REQUIRED WORK ▸
Go through the lines of the material and tally those with the string "start"; reply with the number alone.
· · · ·
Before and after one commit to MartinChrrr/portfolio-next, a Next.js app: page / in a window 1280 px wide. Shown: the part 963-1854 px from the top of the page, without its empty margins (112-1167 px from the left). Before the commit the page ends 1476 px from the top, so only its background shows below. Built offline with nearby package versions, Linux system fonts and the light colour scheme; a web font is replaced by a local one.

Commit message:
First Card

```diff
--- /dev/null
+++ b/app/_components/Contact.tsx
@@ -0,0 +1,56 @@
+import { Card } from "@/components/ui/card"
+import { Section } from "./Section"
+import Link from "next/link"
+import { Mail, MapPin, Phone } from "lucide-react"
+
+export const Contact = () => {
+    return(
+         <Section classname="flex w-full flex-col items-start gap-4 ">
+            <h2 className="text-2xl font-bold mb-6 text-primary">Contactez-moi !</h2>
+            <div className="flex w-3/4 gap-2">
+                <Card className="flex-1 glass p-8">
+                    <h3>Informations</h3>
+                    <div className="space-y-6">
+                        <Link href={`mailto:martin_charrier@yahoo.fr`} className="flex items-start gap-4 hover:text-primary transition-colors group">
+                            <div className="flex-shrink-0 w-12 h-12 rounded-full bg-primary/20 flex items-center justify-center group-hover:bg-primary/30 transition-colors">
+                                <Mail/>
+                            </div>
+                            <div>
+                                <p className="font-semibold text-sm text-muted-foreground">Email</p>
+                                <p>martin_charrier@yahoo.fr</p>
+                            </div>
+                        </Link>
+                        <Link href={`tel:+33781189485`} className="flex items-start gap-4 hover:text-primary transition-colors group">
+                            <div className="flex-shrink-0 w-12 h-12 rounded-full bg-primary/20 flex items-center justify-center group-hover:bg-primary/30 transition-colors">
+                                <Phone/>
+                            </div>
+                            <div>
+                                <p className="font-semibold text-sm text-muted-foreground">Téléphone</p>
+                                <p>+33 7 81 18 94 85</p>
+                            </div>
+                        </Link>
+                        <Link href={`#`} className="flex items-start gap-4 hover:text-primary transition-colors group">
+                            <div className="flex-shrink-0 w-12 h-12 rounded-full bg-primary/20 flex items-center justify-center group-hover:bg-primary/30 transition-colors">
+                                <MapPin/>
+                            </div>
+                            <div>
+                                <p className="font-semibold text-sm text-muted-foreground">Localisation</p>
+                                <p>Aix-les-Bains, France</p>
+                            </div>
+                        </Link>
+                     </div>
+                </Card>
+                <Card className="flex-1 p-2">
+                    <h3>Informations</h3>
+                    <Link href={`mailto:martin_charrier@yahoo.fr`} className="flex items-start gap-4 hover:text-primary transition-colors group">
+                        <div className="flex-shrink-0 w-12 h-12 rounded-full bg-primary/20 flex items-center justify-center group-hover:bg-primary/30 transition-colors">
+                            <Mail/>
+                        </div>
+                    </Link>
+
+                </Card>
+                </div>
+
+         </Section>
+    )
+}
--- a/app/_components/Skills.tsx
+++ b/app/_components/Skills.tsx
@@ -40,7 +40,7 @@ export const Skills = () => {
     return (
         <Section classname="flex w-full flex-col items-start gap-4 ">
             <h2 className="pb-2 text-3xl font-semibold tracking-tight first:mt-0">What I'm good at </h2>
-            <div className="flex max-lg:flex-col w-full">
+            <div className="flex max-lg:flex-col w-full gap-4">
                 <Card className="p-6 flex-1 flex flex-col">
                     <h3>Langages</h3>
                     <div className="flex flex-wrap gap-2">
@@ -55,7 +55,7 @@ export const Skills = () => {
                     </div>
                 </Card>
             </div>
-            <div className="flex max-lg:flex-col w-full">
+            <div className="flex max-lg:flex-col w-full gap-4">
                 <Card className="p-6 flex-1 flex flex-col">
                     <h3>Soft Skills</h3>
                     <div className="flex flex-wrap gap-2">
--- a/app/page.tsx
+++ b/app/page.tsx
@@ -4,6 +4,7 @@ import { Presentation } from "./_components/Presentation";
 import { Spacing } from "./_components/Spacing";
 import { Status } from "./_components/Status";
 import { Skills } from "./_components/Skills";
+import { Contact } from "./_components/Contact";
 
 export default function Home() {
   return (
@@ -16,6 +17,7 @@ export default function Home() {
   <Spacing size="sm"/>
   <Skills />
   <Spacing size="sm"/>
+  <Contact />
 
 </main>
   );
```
· · · ·
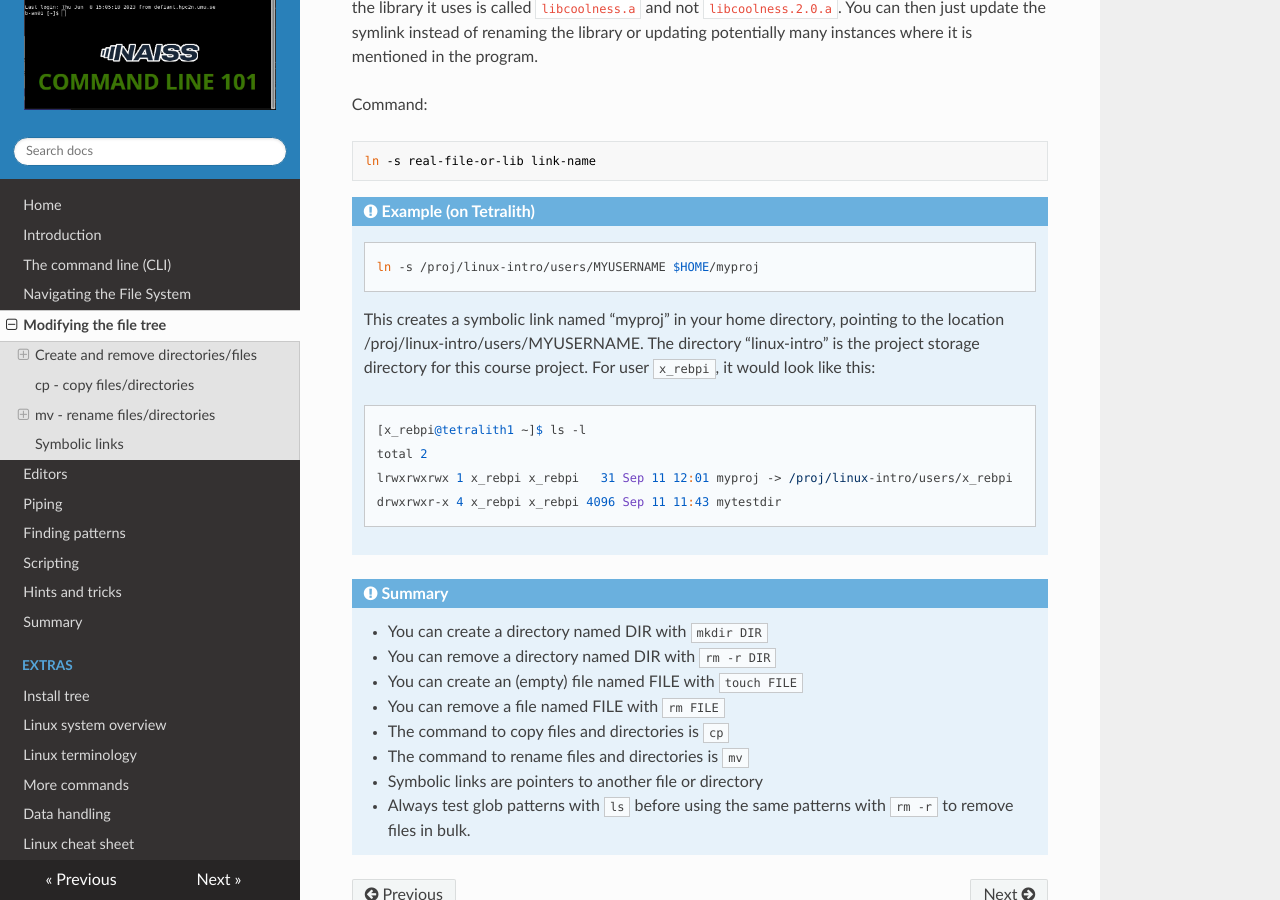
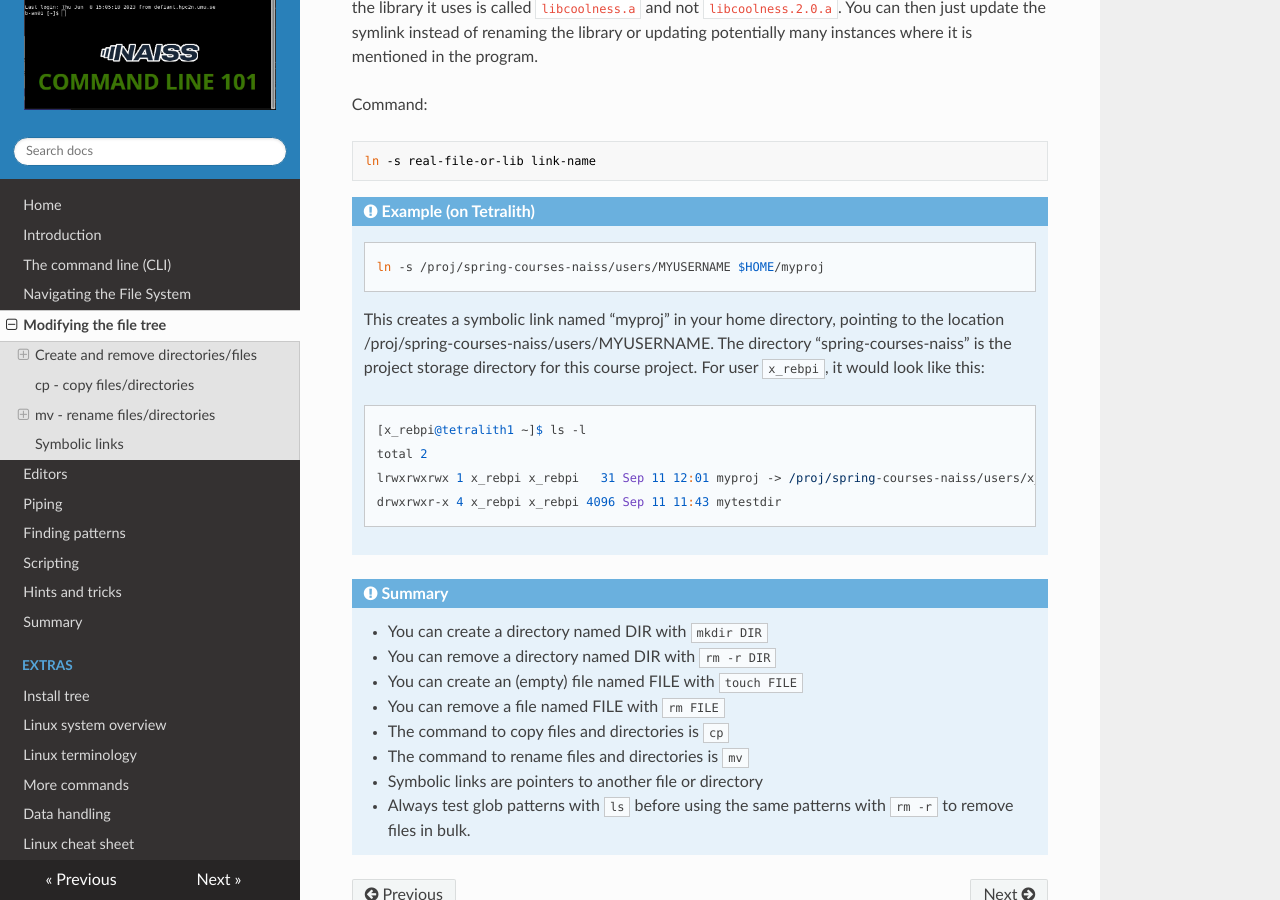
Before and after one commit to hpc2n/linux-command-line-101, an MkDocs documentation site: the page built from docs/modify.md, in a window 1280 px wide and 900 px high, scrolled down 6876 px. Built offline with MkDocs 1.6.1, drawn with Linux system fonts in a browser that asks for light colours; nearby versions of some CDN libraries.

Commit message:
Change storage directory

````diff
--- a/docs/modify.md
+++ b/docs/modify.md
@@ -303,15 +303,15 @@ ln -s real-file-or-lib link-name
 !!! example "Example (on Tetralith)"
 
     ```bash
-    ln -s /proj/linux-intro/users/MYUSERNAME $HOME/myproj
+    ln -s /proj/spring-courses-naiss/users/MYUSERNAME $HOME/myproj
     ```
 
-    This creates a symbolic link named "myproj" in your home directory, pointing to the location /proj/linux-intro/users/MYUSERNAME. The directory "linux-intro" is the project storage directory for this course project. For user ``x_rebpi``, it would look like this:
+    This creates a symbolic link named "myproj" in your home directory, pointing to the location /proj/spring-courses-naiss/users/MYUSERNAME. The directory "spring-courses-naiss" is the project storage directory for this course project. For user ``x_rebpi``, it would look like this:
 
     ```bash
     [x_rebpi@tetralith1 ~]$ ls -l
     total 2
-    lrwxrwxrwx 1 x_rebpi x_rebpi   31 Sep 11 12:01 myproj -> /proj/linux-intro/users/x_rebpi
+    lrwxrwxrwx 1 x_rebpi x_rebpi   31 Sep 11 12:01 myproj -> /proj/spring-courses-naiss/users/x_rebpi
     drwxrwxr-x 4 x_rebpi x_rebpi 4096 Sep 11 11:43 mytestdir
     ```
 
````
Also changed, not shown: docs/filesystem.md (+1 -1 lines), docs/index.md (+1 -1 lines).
· · · ·
EXERCISE RESPONSE ▸
6